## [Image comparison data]
---*---

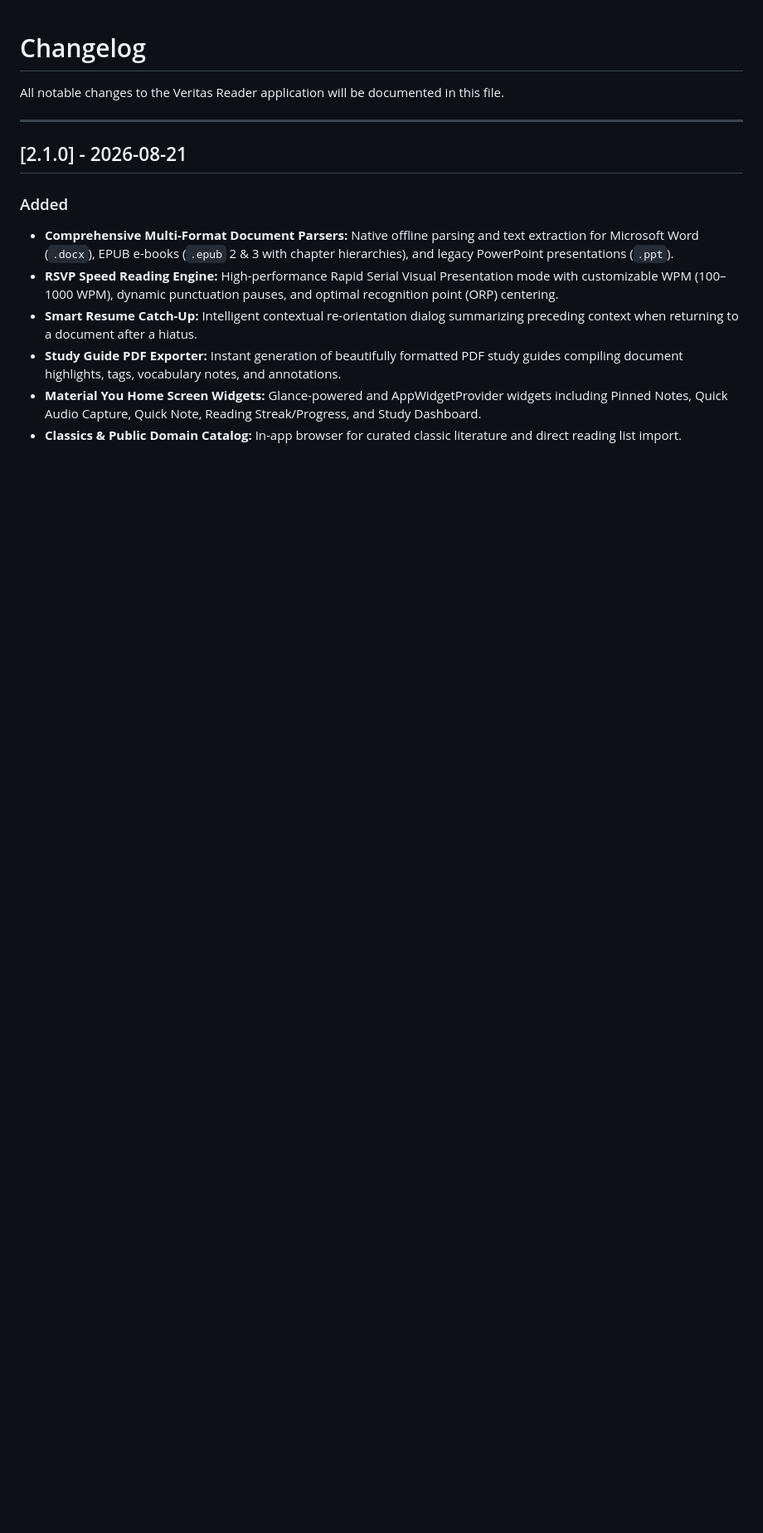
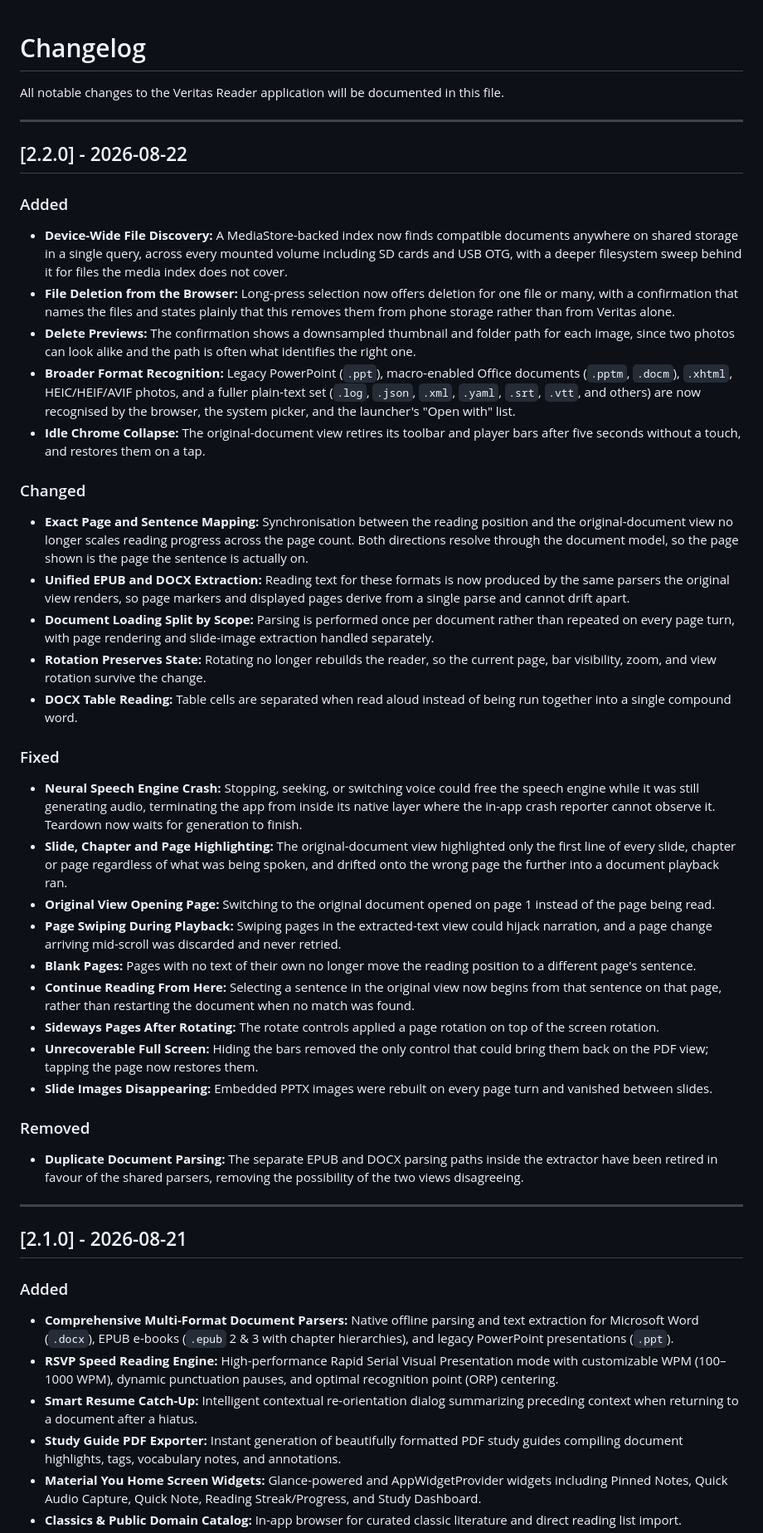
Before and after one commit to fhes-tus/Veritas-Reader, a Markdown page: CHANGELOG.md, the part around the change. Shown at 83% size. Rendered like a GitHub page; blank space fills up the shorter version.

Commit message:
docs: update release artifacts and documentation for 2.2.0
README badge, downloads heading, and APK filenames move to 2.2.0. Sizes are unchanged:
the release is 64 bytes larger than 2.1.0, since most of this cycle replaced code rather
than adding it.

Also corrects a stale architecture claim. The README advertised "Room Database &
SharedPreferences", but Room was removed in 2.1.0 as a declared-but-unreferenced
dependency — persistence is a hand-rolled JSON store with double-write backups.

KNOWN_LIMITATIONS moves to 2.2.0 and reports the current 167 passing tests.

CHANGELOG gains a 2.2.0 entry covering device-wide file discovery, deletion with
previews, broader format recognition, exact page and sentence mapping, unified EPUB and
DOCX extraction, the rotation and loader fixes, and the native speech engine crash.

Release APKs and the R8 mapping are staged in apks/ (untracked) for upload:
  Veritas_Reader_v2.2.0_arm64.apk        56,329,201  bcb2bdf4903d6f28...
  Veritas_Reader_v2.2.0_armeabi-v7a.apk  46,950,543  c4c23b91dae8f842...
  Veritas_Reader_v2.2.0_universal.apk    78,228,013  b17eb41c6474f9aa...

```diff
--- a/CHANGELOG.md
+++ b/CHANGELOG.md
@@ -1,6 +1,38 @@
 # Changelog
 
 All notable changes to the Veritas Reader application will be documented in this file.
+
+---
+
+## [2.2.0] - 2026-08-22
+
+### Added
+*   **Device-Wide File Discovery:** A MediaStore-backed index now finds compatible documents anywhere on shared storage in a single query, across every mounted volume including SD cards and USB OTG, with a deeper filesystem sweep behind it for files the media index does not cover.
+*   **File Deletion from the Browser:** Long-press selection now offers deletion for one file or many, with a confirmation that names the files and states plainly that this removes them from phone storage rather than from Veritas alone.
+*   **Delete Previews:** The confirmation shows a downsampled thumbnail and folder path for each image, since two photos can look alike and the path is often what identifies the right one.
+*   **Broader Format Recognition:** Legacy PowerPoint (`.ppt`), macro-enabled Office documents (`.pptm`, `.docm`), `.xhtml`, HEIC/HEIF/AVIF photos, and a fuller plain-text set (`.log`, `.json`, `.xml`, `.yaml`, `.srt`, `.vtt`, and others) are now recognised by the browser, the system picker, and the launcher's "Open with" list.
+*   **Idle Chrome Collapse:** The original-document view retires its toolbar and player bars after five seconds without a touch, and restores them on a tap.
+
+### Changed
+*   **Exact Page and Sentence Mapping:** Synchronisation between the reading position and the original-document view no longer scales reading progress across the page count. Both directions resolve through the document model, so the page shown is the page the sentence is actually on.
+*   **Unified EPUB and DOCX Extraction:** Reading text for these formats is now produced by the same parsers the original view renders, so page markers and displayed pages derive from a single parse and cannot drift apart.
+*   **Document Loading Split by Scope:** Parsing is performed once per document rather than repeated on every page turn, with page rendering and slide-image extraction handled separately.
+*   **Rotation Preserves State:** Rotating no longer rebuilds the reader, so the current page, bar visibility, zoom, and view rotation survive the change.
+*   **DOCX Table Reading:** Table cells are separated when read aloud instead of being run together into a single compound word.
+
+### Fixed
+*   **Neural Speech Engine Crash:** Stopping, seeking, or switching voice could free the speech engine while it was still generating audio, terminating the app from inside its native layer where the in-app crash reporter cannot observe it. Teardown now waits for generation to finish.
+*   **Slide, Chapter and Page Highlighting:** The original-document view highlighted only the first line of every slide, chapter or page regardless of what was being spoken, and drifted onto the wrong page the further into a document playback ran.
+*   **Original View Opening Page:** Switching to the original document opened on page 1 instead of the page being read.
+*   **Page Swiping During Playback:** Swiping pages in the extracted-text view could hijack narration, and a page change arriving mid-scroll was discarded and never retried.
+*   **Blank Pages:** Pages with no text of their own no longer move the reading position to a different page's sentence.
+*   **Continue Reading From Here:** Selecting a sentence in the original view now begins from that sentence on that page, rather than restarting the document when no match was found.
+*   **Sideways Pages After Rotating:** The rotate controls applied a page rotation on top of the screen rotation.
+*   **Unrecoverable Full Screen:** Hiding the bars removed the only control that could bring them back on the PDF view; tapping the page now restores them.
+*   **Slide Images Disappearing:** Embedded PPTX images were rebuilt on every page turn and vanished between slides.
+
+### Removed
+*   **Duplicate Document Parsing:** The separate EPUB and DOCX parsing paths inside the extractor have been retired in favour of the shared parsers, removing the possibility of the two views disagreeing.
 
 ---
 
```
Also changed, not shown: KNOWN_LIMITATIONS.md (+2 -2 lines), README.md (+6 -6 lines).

---*---

With the pictures set aside, copy each line above as written.

Before and after one commit to fhes-tus/Veritas-Reader, a Markdown page: CHANGELOG.md, the part around the change. Shown at 83% size. Rendered like a GitHub page; blank space fills up the shorter version.

Commit message:
docs: update release artifacts and documentation for 2.2.0
README badge, downloads heading, and APK filenames move to 2.2.0. Sizes are unchanged:
the release is 64 bytes larger than 2.1.0, since most of this cycle replaced code rather
than adding it.

Also corrects a stale architecture claim. The README advertised "Room Database &
SharedPreferences", but Room was removed in 2.1.0 as a declared-but-unreferenced
dependency — persistence is a hand-rolled JSON store with double-write backups.

KNOWN_LIMITATIONS moves to 2.2.0 and reports the current 167 passing tests.

CHANGELOG gains a 2.2.0 entry covering device-wide file discovery, deletion with
previews, broader format recognition, exact page and sentence mapping, unified EPUB and
DOCX extraction, the rotation and loader fixes, and the native speech engine crash.

Release APKs and the R8 mapping are staged in apks/ (untracked) for upload:
  Veritas_Reader_v2.2.0_arm64.apk        56,329,201  bcb2bdf4903d6f28...
  Veritas_Reader_v2.2.0_armeabi-v7a.apk  46,950,543  c4c23b91dae8f842...
  Veritas_Reader_v2.2.0_universal.apk    78,228,013  b17eb41c6474f9aa...

```diff
--- a/CHANGELOG.md
+++ b/CHANGELOG.md
@@ -1,6 +1,38 @@
 # Changelog
 
 All notable changes to the Veritas Reader application will be documented in this file.
+
+---
+
+## [2.2.0] - 2026-08-22
+
+### Added
+*   **Device-Wide File Discovery:** A MediaStore-backed index now finds compatible documents anywhere on shared storage in a single query, across every mounted volume including SD cards and USB OTG, with a deeper filesystem sweep behind it for files the media index does not cover.
+*   **File Deletion from the Browser:** Long-press selection now offers deletion for one file or many, with a confirmation that names the files and states plainly that this removes them from phone storage rather than from Veritas alone.
+*   **Delete Previews:** The confirmation shows a downsampled thumbnail and folder path for each image, since two photos can look alike and the path is often what identifies the right one.
+*   **Broader Format Recognition:** Legacy PowerPoint (`.ppt`), macro-enabled Office documents (`.pptm`, `.docm`), `.xhtml`, HEIC/HEIF/AVIF photos, and a fuller plain-text set (`.log`, `.json`, `.xml`, `.yaml`, `.srt`, `.vtt`, and others) are now recognised by the browser, the system picker, and the launcher's "Open with" list.
+*   **Idle Chrome Collapse:** The original-document view retires its toolbar and player bars after five seconds without a touch, and restores them on a tap.
+
+### Changed
+*   **Exact Page and Sentence Mapping:** Synchronisation between the reading position and the original-document view no longer scales reading progress across the page count. Both directions resolve through the document model, so the page shown is the page the sentence is actually on.
+*   **Unified EPUB and DOCX Extraction:** Reading text for these formats is now produced by the same parsers the original view renders, so page markers and displayed pages derive from a single parse and cannot drift apart.
+*   **Document Loading Split by Scope:** Parsing is performed once per document rather than repeated on every page turn, with page rendering and slide-image extraction handled separately.
+*   **Rotation Preserves State:** Rotating no longer rebuilds the reader, so the current page, bar visibility, zoom, and view rotation survive the change.
+*   **DOCX Table Reading:** Table cells are separated when read aloud instead of being run together into a single compound word.
+
+### Fixed
+*   **Neural Speech Engine Crash:** Stopping, seeking, or switching voice could free the speech engine while it was still generating audio, terminating the app from inside its native layer where the in-app crash reporter cannot observe it. Teardown now waits for generation to finish.
+*   **Slide, Chapter and Page Highlighting:** The original-document view highlighted only the first line of every slide, chapter or page regardless of what was being spoken, and drifted onto the wrong page the further into a document playback ran.
+*   **Original View Opening Page:** Switching to the original document opened on page 1 instead of the page being read.
+*   **Page Swiping During Playback:** Swiping pages in the extracted-text view could hijack narration, and a page change arriving mid-scroll was discarded and never retried.
+*   **Blank Pages:** Pages with no text of their own no longer move the reading position to a different page's sentence.
+*   **Continue Reading From Here:** Selecting a sentence in the original view now begins from that sentence on that page, rather than restarting the document when no match was found.
+*   **Sideways Pages After Rotating:** The rotate controls applied a page rotation on top of the screen rotation.
+*   **Unrecoverable Full Screen:** Hiding the bars removed the only control that could bring them back on the PDF view; tapping the page now restores them.
+*   **Slide Images Disappearing:** Embedded PPTX images were rebuilt on every page turn and vanished between slides.
+
+### Removed
+*   **Duplicate Document Parsing:** The separate EPUB and DOCX parsing paths inside the extractor have been retired in favour of the shared parsers, removing the possibility of the two views disagreeing.
 
 ---
 
```
Also changed, not shown: KNOWN_LIMITATIONS.md (+2 -2 lines), README.md (+6 -6 lines).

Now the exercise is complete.